**Data listing**
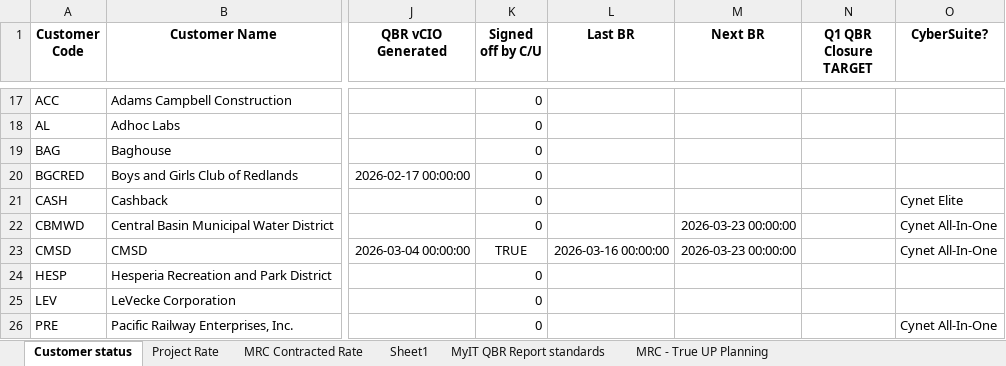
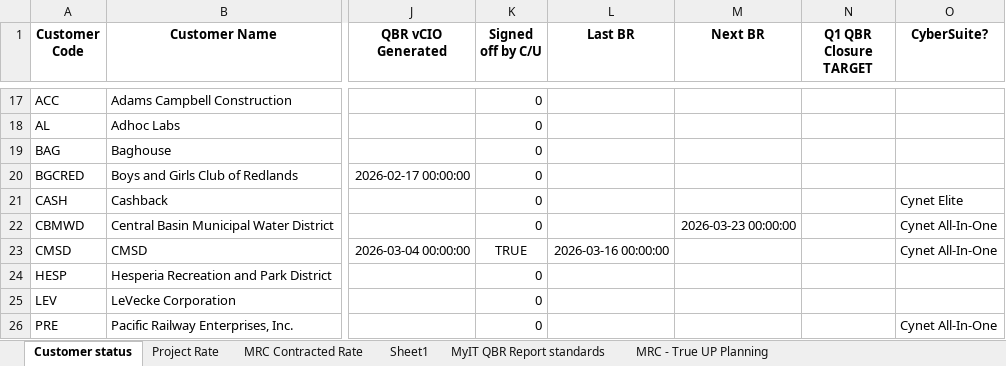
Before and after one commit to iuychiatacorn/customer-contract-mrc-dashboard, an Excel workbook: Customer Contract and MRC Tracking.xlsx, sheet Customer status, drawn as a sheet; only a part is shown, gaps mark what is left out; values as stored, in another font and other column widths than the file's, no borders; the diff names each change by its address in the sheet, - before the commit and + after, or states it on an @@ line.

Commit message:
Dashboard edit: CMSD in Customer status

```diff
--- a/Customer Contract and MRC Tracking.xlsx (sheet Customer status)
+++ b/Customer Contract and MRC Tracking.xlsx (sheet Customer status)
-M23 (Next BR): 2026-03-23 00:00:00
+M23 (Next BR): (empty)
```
==
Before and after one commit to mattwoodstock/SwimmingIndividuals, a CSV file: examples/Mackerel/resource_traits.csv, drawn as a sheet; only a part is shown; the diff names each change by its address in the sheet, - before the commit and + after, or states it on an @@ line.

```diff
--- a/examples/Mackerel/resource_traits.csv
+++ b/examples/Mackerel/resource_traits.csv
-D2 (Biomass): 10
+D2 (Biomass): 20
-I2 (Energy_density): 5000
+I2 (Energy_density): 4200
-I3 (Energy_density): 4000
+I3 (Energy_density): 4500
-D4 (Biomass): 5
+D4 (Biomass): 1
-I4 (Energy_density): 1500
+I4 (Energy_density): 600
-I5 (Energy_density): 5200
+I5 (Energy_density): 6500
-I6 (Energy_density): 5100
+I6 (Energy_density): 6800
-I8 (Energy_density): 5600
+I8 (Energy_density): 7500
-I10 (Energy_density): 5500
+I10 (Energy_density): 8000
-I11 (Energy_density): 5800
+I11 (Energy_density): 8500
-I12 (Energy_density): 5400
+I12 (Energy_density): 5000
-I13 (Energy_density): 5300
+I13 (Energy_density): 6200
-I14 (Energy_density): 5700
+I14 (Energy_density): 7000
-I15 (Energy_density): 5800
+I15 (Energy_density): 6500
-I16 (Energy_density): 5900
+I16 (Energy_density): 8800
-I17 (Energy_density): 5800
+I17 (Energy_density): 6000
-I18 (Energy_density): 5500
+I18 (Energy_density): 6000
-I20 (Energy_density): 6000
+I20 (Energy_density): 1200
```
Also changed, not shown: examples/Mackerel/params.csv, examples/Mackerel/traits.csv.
---
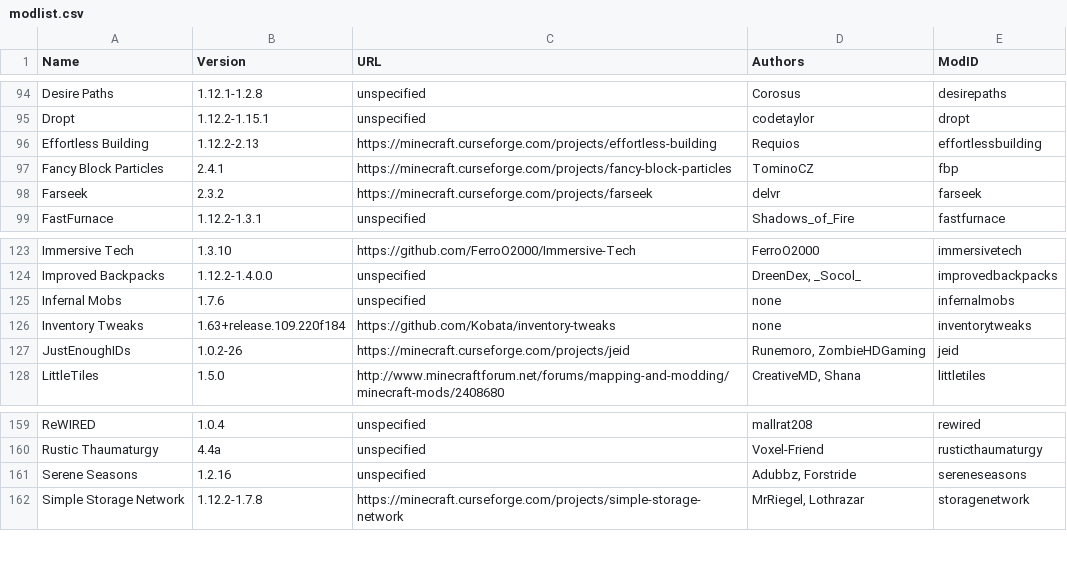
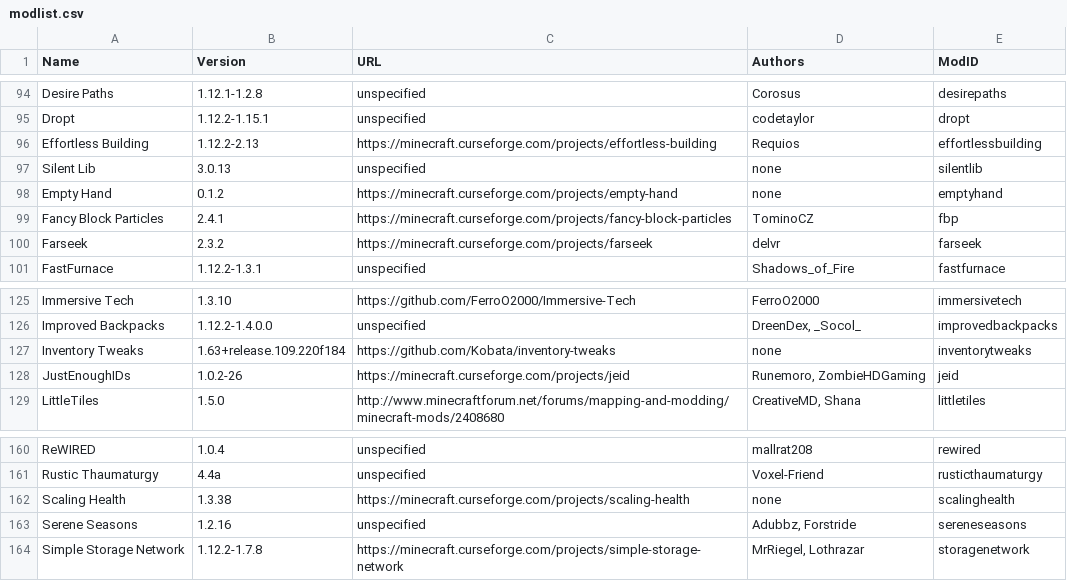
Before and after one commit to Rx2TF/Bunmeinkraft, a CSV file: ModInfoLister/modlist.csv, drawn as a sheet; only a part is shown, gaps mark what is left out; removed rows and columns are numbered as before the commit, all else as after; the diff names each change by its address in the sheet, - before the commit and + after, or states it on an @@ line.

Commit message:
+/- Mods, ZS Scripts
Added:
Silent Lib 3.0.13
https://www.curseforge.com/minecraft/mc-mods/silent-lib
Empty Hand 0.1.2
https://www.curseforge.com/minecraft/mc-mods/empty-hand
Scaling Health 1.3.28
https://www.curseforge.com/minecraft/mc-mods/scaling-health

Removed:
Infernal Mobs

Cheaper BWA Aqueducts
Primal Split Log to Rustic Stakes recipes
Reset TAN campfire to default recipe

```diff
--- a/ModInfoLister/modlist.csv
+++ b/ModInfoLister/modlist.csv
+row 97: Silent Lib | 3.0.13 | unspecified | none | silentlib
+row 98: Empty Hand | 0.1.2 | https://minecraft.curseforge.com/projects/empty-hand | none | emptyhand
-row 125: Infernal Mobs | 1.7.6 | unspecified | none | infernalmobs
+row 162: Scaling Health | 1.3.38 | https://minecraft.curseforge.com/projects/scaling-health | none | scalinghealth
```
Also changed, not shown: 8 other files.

**Task prompt**
Check the lines above for the word "https" and give the number of lines where it appears, with no other text.

**Task response**
5